[Recorded data]
-----
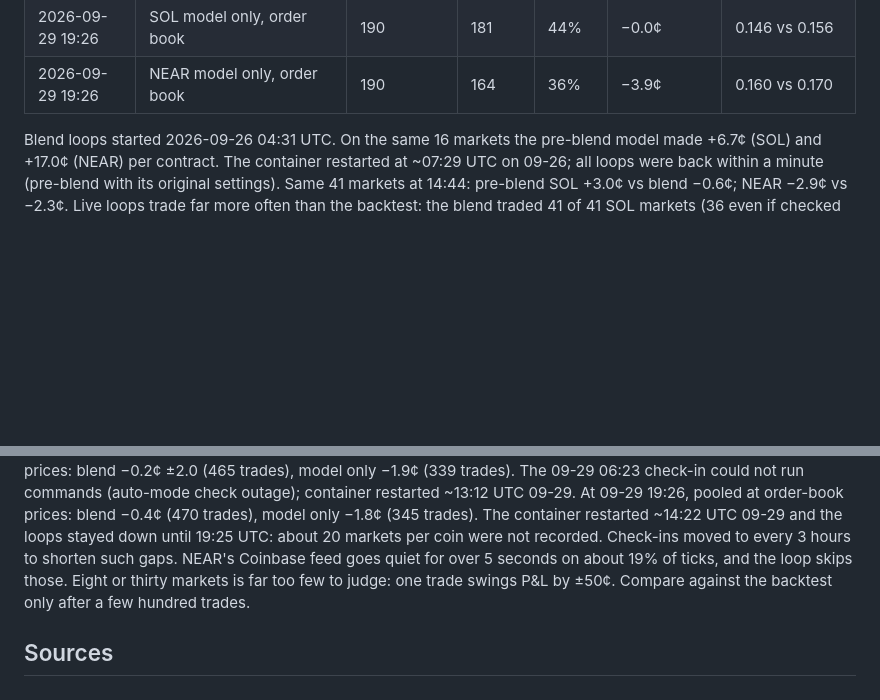
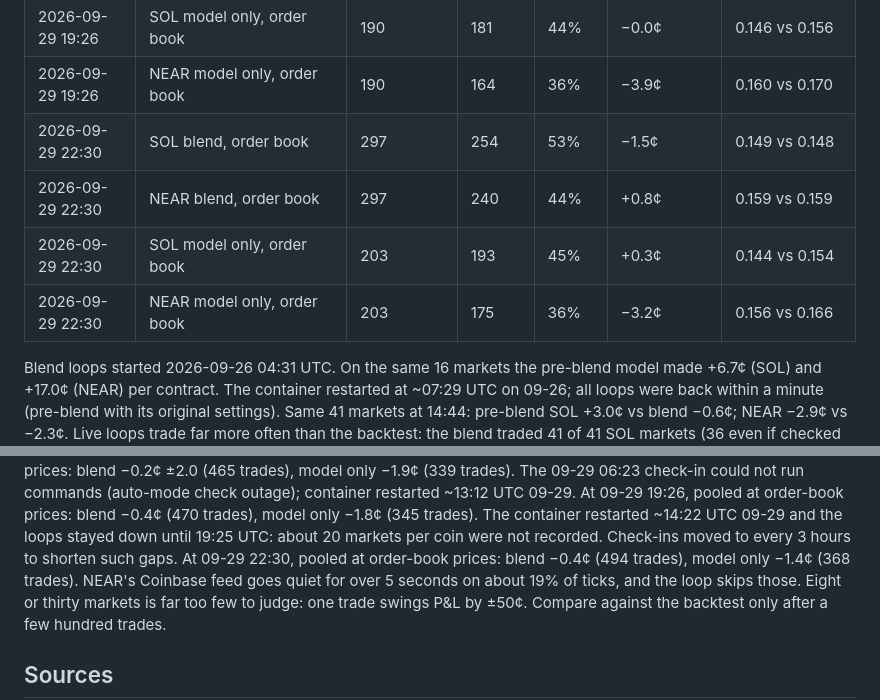
Before and after one commit to kr1216/git-clone-https-github.com-elebumm-RedditVideoMakerBot.git-cd-RedditVideoMakerBot, a Markdown page: docs/vixyvault-analysis.md, 2 parts joined by grey strips. Drawn GitHub-style; blank space fills up the shorter version.

```diff
--- a/docs/vixyvault-analysis.md
+++ b/docs/vixyvault-analysis.md
@@ -313,6 +313,10 @@ Rows up to 2026-09-26 02:40 are the pre-blend model (SOL 1.0×/4¢, NEAR 1.0×/7
 | 2026-09-29 19:26 | NEAR blend, order book | 284 | 228 | 44% | +0.9¢ | 0.161 vs 0.161 |
 | 2026-09-29 19:26 | SOL model only, order book | 190 | 181 | 44% | −0.0¢ | 0.146 vs 0.156 |
 | 2026-09-29 19:26 | NEAR model only, order book | 190 | 164 | 36% | −3.9¢ | 0.160 vs 0.170 |
+| 2026-09-29 22:30 | SOL blend, order book | 297 | 254 | 53% | −1.5¢ | 0.149 vs 0.148 |
+| 2026-09-29 22:30 | NEAR blend, order book | 297 | 240 | 44% | +0.8¢ | 0.159 vs 0.159 |
+| 2026-09-29 22:30 | SOL model only, order book | 203 | 193 | 45% | +0.3¢ | 0.144 vs 0.154 |
+| 2026-09-29 22:30 | NEAR model only, order book | 203 | 175 | 36% | −3.2¢ | 0.156 vs 0.166 |
 
 Blend loops started 2026-09-26 04:31 UTC. On the same 16 markets the pre-blend model made
 +6.7¢ (SOL) and +17.0¢ (NEAR) per contract. The container restarted at ~07:29 UTC on
@@ -349,6 +353,7 @@ The 09-29 06:23 check-in could not run commands (auto-mode check outage); contai
 At 09-29 19:26, pooled at order-book prices: blend −0.4¢ (470 trades), model only −1.8¢ (345 trades).
 The container restarted ~14:22 UTC 09-29 and the loops stayed down until 19:25 UTC: about 20 markets
 per coin were not recorded. Check-ins moved to every 3 hours to shorten such gaps.
+At 09-29 22:30, pooled at order-book prices: blend −0.4¢ (494 trades), model only −1.4¢ (368 trades).
 NEAR's Coinbase feed goes quiet for over 5 seconds on about 19% of ticks, and the loop skips those.
 Eight or thirty markets is far too few to judge: one trade swings P&L by ±50¢. Compare against
 the backtest only after a few hundred trades.
```
Also changed, not shown: CLAUDE.md (+2 -2 lines).
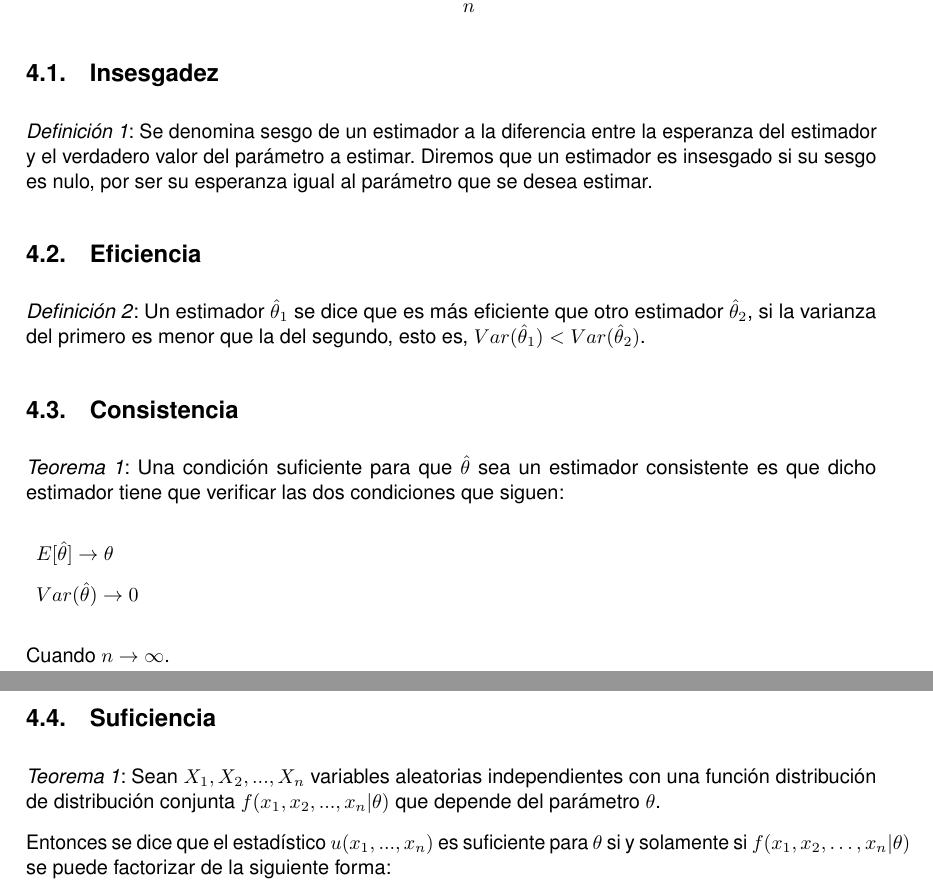
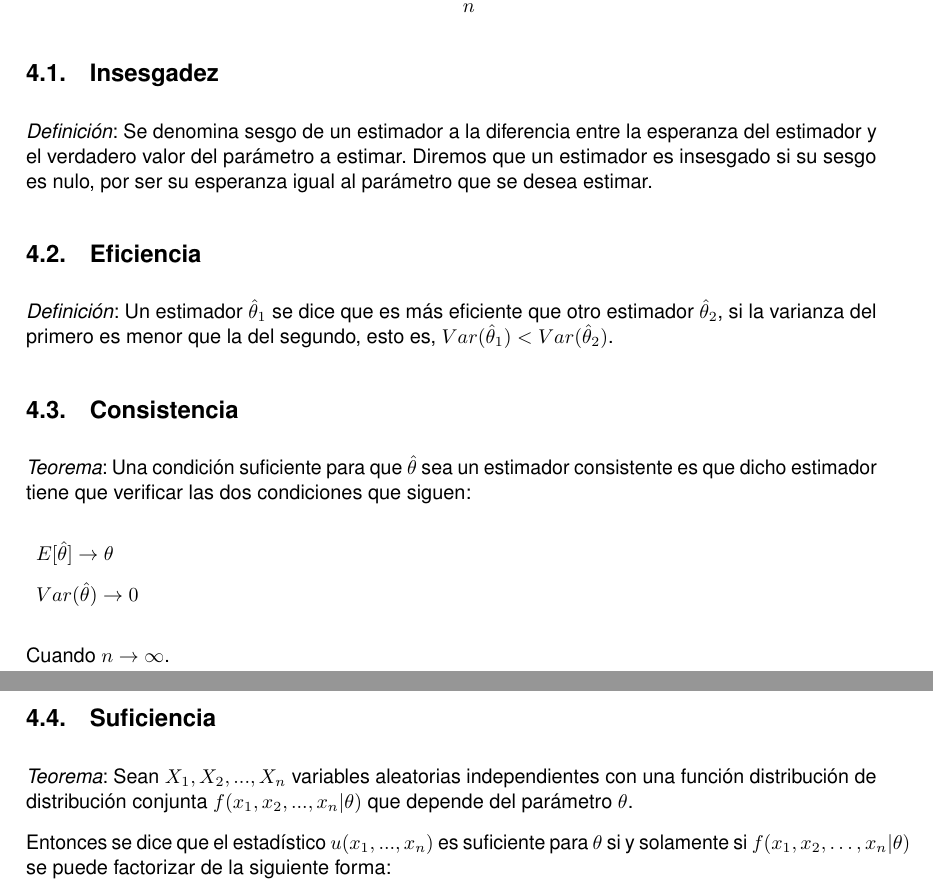
Before and after one commit to JCEntrena/DobleExponencial, a LaTeX document (Doble Exponencial.tex): two parts of pages 4 and 5 of 5, joined at a grey line, cut so that both start at the same text. Compiled offline with pdfLaTeX.

Commit message:
Elimina contadores.

```diff
--- a/Doble Exponencial.tex
+++ b/Doble Exponencial.tex
@@ -69,10 +69,6 @@
 \setlength{\parindent}{0pt}
 \parskip=8pt
 \linespread{1.05} % Change line spacing here, Palatino benefits from a slight increase by default
-
-% Contadores
-\newcounter{def}
-\newcounter{teo}
 
 \makeatletter
 
@@ -203,19 +199,16 @@ Luego el estimador máximo verosímil es:
 $$\hat{b} = \frac{\sum_{i=1}^{n}|x_i - \mu|}{n}$$
 
 \subsection{Insesgadez}
-\addtocounter{def}{1}
-\emph{Definición \arabic{def}}: Se denomina sesgo de un estimador a la diferencia entre la esperanza del estimador
+\emph{Definición}: Se denomina sesgo de un estimador a la diferencia entre la esperanza del estimador
 y el verdadero valor del parámetro a estimar. Diremos que un estimador es insesgado si su sesgo es nulo, por ser
 su esperanza igual al parámetro que se desea estimar.
 
 \subsection{Eficiencia}
-\addtocounter{def}{1}
-\emph{Definición \arabic{def}}: Un estimador $\hat{\theta}_1$ se dice que es más eficiente que otro estimador
+\emph{Definición}: Un estimador $\hat{\theta}_1$ se dice que es más eficiente que otro estimador
 $\hat{\theta}_2$, si la varianza del primero es menor que la del segundo, esto es,  $Var(\hat{\theta}_1)<Var(\hat{\theta}_2)$.
 
 \subsection{Consistencia}
-\addtocounter{teo}{1}
-\emph{Teorema \arabic{teo}}: Una condición suficiente para que $\hat{\theta}$ sea un estimador consistente es que
+\emph{Teorema}: Una condición suficiente para que $\hat{\theta}$ sea un estimador consistente es que
 dicho estimador tiene que verificar las dos condiciones que siguen:
 
 \begin{description}
@@ -226,7 +219,7 @@ dicho estimador tiene que verificar las dos condiciones que siguen:
 Cuando $n \rightarrow \infty$.
 
 \subsection{Suficiencia}
-\emph{Teorema \arabic{teo}}: Sean $X_1, X_2, ..., X_n$ variables aleatorias independientes con una función
+\emph{Teorema}: Sean $X_1, X_2, ..., X_n$ variables aleatorias independientes con una función
 distribución de distribución conjunta $f(x_1, x_2, ..., x_n | \theta)$ que depende del parámetro $\theta$.
 
 Entonces se dice que el estadístico $u(x_1, ..., x_n)$ es suficiente para $\theta$ si y solamente si
```
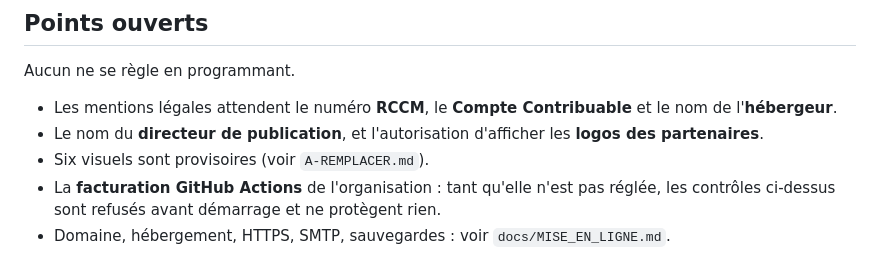
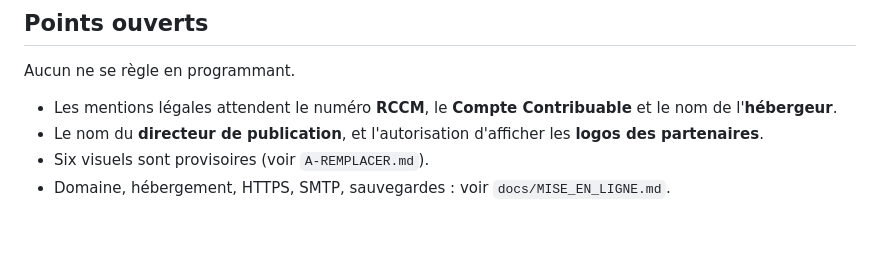
Before and after one commit to ACS-Access-Technology/sci4k-website, a Markdown page: README.md, the part around the change. Drawn GitHub-style; blank space fills up the shorter version.

```diff
--- a/README.md
+++ b/README.md
@@ -154,7 +154,4 @@ Aucun ne se règle en programmant.
 - Le nom du **directeur de publication**, et l'autorisation d'afficher les
   **logos des partenaires**.
 - Six visuels sont provisoires (voir `A-REMPLACER.md`).
-- La **facturation GitHub Actions** de l'organisation : tant qu'elle n'est pas
-  réglée, les contrôles ci-dessus sont refusés avant démarrage et ne protègent
-  rien.
 - Domaine, hébergement, HTTPS, SMTP, sauvegardes : voir `docs/MISE_EN_LIGNE.md`.
```
Also changed, not shown: docs/MISE_EN_LIGNE.md (+4 -4 lines).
-----
TASK REQUIREMENTS
Write out every line, unchanged, from the one containing "to ACS-Access-Technology/sci4k-website, a" through the closing line of the data.

ANSWER FOR THE TASK
Before and after one commit to ACS-Access-Technology/sci4k-website, a Markdown page: README.md, the part around the change. Drawn GitHub-style; blank space fills up the shorter version.

```diff
--- a/README.md
+++ b/README.md
@@ -154,7 +154,4 @@ Aucun ne se règle en programmant.
 - Le nom du **directeur de publication**, et l'autorisation d'afficher les
   **logos des partenaires**.
 - Six visuels sont provisoires (voir `A-REMPLACER.md`).
-- La **facturation GitHub Actions** de l'organisation : tant qu'elle n'est pas
-  réglée, les contrôles ci-dessus sont refusés avant démarrage et ne protègent
-  rien.
 - Domaine, hébergement, HTTPS, SMTP, sauvegardes : voir `docs/MISE_EN_LIGNE.md`.
```
Also changed, not shown: docs/MISE_EN_LIGNE.md (+4 -4 lines).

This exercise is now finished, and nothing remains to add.